We then cut to what appears to be an alien spaceship descending to earth. We intercut shots of the alien craft's decent with shots of Dr. Price at home, strangely affected. She falls into a zombie like trance, eats glass, and exist the house. The End.
Huh? What did I just see? This ten minute film was mostly just exposition about Dr. Price's new wonder drug. Then the alien ship is introduced and Dr. Price leaves home. What was that about?
This is clearly a POC film. Want to know what happens to Dr. Price? How the aliens are connected to her new drug (if at all)? You'll have to watch the (as yet nonexistent) feature film.
POC films can usually be spotted through this lack of closure. There is exposition. Characters are set up and introduced. A great conflict or problem (often upcoming and always unresolved) is broached. Then ... The End.
Becca Flinn-White's The Candlelight Witch (2018) suffers this same problem. In this six minute film, two children and a babysitter are alone on a dark night. The babysitter relates an urban legend about a witch. The witch appears and kidnaps the babysitter.
Whereupon one child asks, "So what do we do?"
The other replies, "Get her back."
Once again, I sensed that now begins the real story: the struggle to regain the babysitter from the witch. But you'll have to wait for the (as yet unproduced) feature film to see it.
I have confirmation that Visitor and The Candlelight Witch's are POC films. But I can usually spot them just from this lack of closure, which leave me emotionally dissatisfied. Seeing Visitor or The Candlelight Witch, I feel as if I've left the theater ten minutes after the film began.
A satisfying film need not resolve every problem. Many fine horror films end with an implication that the threat lives on. But a self-contained cycle of dramatic events should be resolved. Halloween (1978) had closure even though Michael Myers was still alive and would return, because Laurie Strode's night of horror had ended. Tomorrow was another day. Nothing in Halloween mandated that Myers continue to terrorize Strode in Halloween 2.
But a well made POC short film needn't lack closure. Some are not merely advertisements for planned feature films, but stand on their own artistically.
Becki Pantling's Off Duty (2018) is a seven minute film about a psychic police officer. Its story is self-contained. The officer arrives at an investigation and resolves the problem. I didn't know it was a POC film until I'd read it marketing materials.
Perhaps one reason that Off Duty works as a short is because it promotes an intended TV series rather than a feature. So really, Off Duty is an episode from an intended series. TV series usually offers some closure with each episode, even if some dilemmas are left unresolved until the following episode.
This does not mean that a POC short for an intended feature film must lack closure.
Another problem with some POC films is that they start well into the story.
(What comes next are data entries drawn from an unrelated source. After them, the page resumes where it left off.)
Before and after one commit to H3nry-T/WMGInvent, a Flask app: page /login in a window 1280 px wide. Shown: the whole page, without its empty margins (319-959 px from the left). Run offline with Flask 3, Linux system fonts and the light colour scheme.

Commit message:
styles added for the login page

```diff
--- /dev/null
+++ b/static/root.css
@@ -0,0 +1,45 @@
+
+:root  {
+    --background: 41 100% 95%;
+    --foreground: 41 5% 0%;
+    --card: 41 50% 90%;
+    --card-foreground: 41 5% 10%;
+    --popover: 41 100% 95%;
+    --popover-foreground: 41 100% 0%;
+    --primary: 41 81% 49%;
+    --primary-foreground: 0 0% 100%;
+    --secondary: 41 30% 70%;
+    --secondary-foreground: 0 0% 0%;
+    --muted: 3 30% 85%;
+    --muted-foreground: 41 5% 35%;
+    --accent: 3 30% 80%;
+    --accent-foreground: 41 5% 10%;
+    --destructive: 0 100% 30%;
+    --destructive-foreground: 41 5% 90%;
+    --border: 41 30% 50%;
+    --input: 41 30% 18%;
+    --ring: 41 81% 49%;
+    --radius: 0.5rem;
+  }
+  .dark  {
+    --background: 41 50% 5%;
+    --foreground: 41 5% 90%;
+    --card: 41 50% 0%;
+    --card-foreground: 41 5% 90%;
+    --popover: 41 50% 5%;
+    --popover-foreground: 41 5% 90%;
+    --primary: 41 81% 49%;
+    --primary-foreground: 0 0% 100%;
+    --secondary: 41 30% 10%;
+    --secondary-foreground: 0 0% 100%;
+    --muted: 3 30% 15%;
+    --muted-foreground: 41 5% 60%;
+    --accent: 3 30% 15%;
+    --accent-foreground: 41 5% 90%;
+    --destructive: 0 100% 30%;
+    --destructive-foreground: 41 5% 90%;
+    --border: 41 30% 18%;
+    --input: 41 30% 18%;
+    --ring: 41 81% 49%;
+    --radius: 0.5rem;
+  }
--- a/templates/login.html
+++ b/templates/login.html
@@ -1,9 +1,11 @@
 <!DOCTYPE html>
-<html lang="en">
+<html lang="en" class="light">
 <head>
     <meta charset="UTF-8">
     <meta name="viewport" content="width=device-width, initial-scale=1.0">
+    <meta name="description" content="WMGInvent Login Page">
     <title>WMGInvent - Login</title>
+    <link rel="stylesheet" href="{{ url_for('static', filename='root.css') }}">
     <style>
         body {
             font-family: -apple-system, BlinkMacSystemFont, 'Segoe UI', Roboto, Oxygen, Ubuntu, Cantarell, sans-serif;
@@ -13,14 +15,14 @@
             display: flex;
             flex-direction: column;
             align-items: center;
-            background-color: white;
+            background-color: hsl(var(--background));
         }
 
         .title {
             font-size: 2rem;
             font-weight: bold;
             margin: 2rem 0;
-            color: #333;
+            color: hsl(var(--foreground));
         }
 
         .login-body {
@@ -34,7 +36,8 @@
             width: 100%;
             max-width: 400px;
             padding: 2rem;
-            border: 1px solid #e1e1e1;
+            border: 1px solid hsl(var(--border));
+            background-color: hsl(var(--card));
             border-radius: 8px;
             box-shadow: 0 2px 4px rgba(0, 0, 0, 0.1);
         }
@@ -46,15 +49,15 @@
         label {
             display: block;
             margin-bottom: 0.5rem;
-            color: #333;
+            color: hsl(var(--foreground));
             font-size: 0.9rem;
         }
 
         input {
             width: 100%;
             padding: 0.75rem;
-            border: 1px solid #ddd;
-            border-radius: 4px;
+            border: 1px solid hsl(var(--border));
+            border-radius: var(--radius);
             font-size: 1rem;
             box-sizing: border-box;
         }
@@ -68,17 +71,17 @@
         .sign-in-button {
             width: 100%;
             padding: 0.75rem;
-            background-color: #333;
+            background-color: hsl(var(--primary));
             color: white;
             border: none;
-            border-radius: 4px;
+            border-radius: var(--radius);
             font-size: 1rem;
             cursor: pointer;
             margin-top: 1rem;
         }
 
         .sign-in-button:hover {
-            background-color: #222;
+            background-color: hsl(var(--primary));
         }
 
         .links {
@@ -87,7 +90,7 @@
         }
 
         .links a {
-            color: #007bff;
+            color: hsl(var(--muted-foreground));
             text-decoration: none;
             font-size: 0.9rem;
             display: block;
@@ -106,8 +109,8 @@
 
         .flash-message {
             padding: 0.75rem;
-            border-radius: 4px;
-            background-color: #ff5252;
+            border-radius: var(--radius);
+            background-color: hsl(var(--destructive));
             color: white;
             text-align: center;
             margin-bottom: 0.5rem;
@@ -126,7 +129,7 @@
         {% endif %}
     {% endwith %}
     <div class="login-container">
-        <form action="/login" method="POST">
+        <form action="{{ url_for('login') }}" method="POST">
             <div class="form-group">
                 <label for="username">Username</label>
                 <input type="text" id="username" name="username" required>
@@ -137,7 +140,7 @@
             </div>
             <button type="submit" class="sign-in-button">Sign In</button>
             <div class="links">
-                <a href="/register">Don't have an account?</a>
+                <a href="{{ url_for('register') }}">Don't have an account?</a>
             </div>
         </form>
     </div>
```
Yes, it's generally a good idea not to have too much exposition; to begin a film with the drama already in progress. But some POC films take this too far.
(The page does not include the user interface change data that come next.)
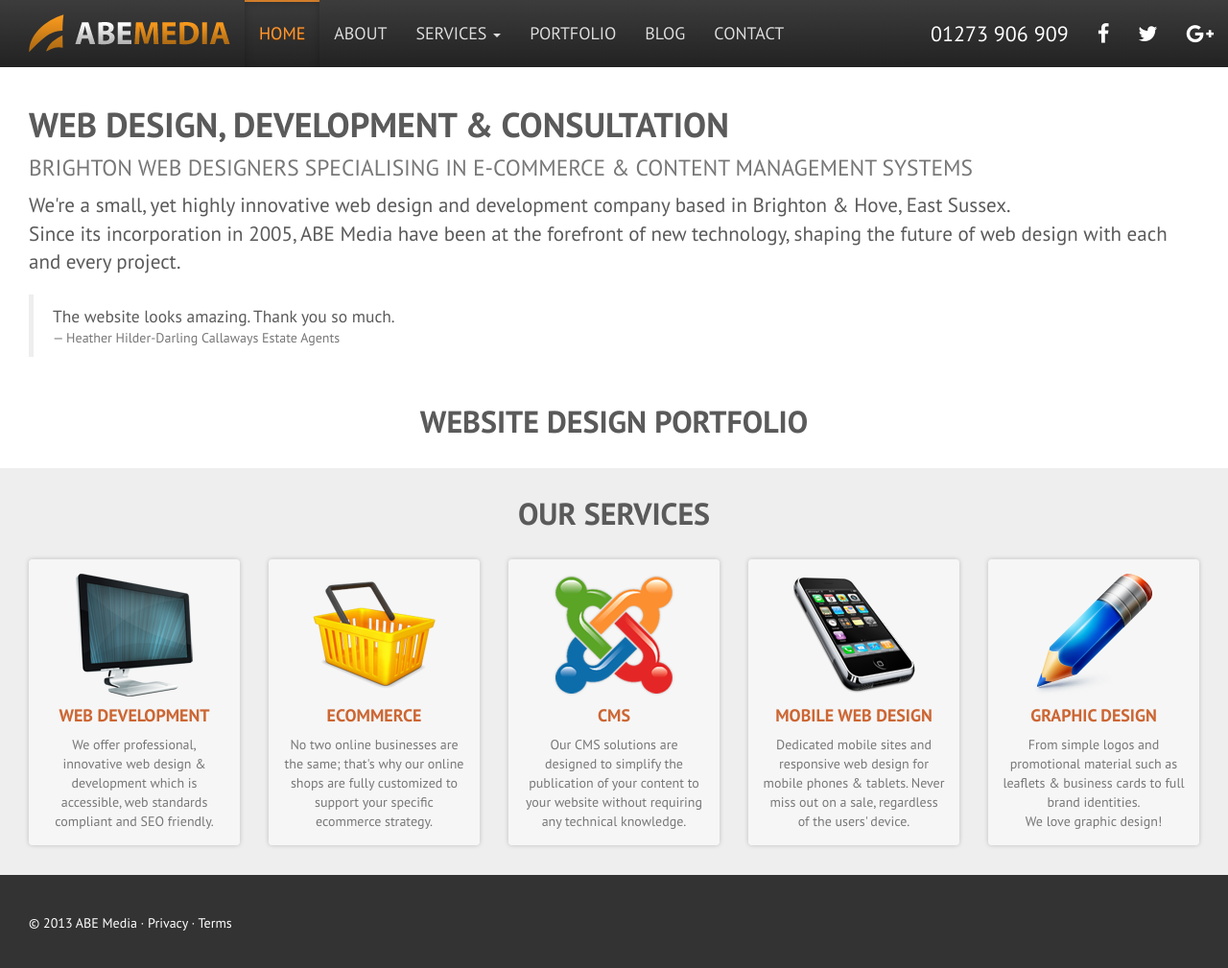
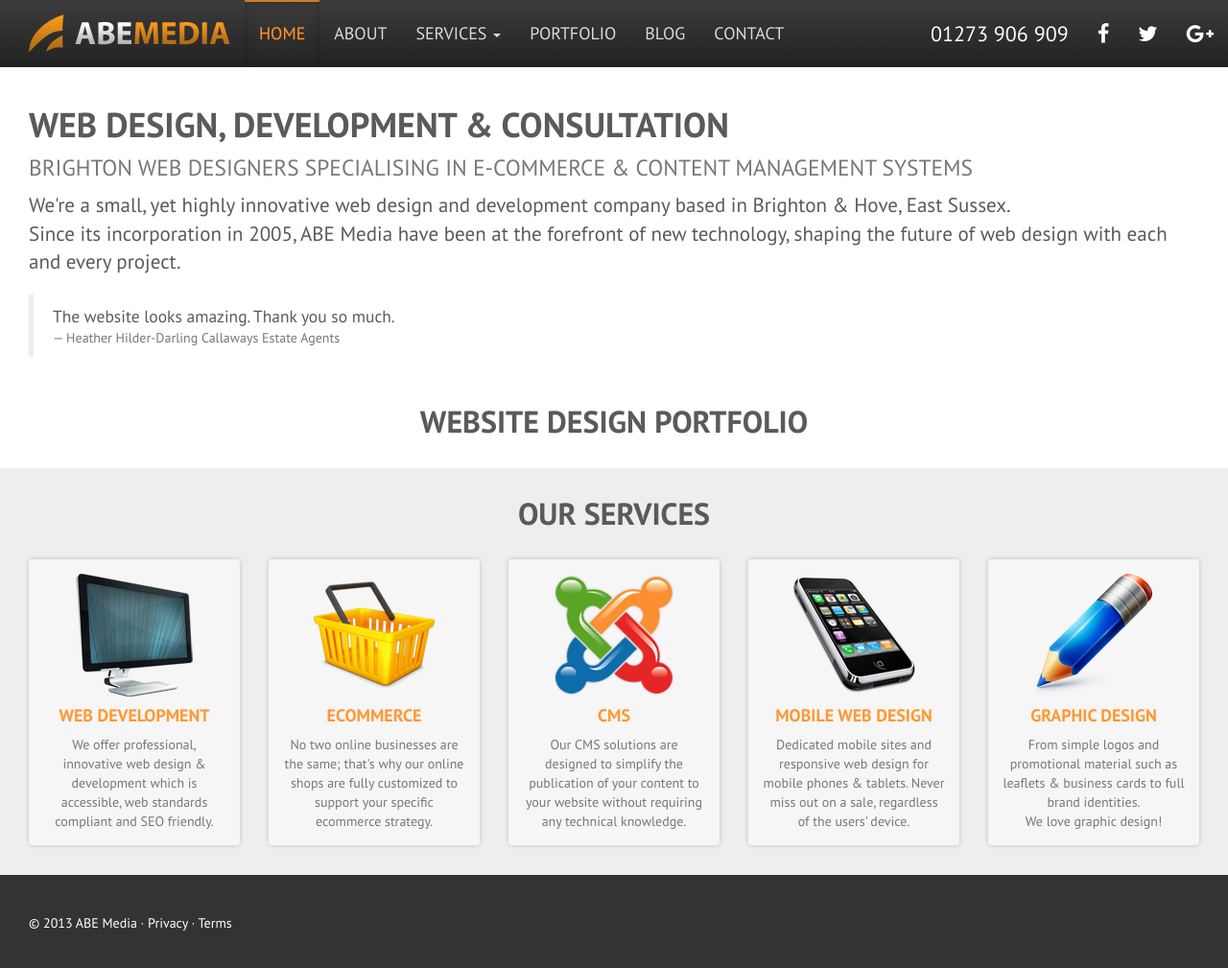
Before and after one commit to abemedia/abemedia.github.io, a Jekyll site: the page built from index.md, in a window 1280 px wide and 1012 px high. Shown: the top 1009 px of the window at 96% size. Built offline with Jekyll 4.4.1, drawn with Linux system fonts in a browser that asks for light colours; nearby versions of some CDN libraries.

Commit message:
Update style.css

```diff
--- a/css/style.css
+++ b/css/style.css
@@ -13,17 +13,17 @@
 	min-height: 100%;
 }
 a {
-	color:#cc6633;
+	color:#FF9833;
 	-webkit-transition: all 0.25s ease-in;
 	-moz-transition: all 0.25s ease-in;
 	-o-transition: all 0.25s ease-in;
 	-ms-transition: all 0.25s ease-in;
 }
 a:hover {
-	color:#A65B11;
+	color:#CC6733;
 }
 a.thumbnail:hover, a.thumbnail:focus, a.thumbnail.active {
-	border-color: #cc6633;
+	border-color: #FF9833;
 }
 h1, h2, h3, h4, h5, h6, .h1, .h2, .h3, .h4, .h5, .h6 {
 	font-family: "PT Sans","Helvetica Neue",Helvetica,Arial,sans-serif;
@@ -37,7 +37,7 @@
 	font-weight: bold;
 }
 .title {
-	color:#cc6633;
+	color:#CC6733;
 	font-size:16px;
 }
 .container {
```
Ozlem Altingoz's Birth (2018) feels like the later scenes of a feature. Maybe she choose to film these scenes for her intended feature because they're especially effects laden. (See, investors, how cool this will look when it's finished?) But as a viewer, I felt as if I'd arrived very late to the film. That I should know what was going on, but didn't.
I was annoyed by this lack of back story. Some mystery is good, but Birth inundated me with too many unexplained details. A possessed wife, an expectant baby on the way, a son's vague accusations against his parents ... how did these all connect? Who are these people? What brought about this situation? What are they talking about?
The ending failed to answer any of my questions. It only raised more questions. Which, I assume, would be explained in the upcoming feature.
There is nothing inherently wrong with a "proof of concept" short film. But do tell a self-contained story. Explain what needs to be explained. And give us closure.
For more about structure in horror films, see Horror Film Aesthetics: Creating the Visual Language of Fear. This blog represents a continuing discussion of my views on horror, picking up from where the book left off.